▶ Brief: Copy out, from the entries below, each line that holds the string "allows".

[Version comparison data]
═══

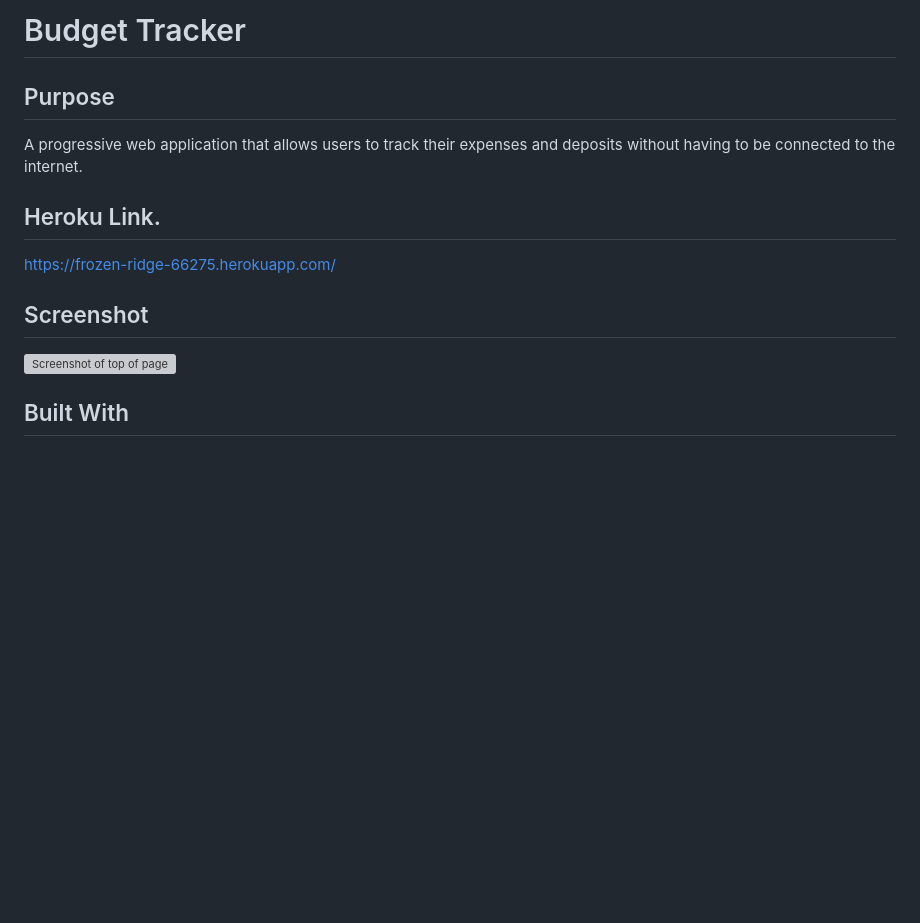
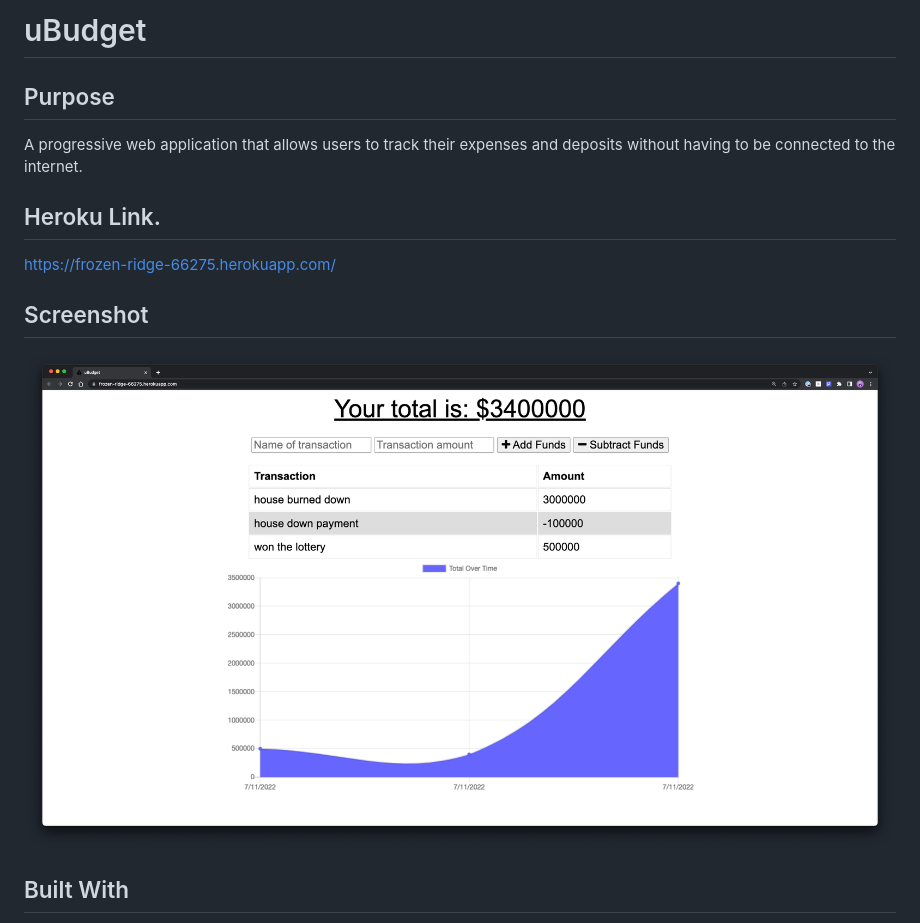
Before and after one commit to joshuaramat/ubudget, a Markdown page: README.md, the part around the change. GitHub-like rendering; pictures changed too: public/screenshot/uBudget.png (added); blank space fills up the shorter version; grey boxes are pictures that could not be loaded.

```diff
--- a/README.md
+++ b/README.md
@@ -1,4 +1,4 @@
-# Budget Tracker
+# uBudget
 
 ## Purpose
 A progressive web application that allows users to track their expenses and deposits without having to be connected to the internet.
@@ -7,7 +7,7 @@ A progressive web application that allows users to track their expenses and depo
 https://frozen-ridge-66275.herokuapp.com/
 
 ## Screenshot
-![Screenshot of top of page](./public/image/BudgetTracker.jpg)
+![Screenshot of top of page](./public/screenshot/uBudget.png)
 
 ## Built With
 * HTML
```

═══

▶ Reply to the task:
 A progressive web application that allows users to track their expenses and deposits without having to be connected to the internet.
@@ -7,7 +7,7 @@ A progressive web application that allows users to track their expenses and depo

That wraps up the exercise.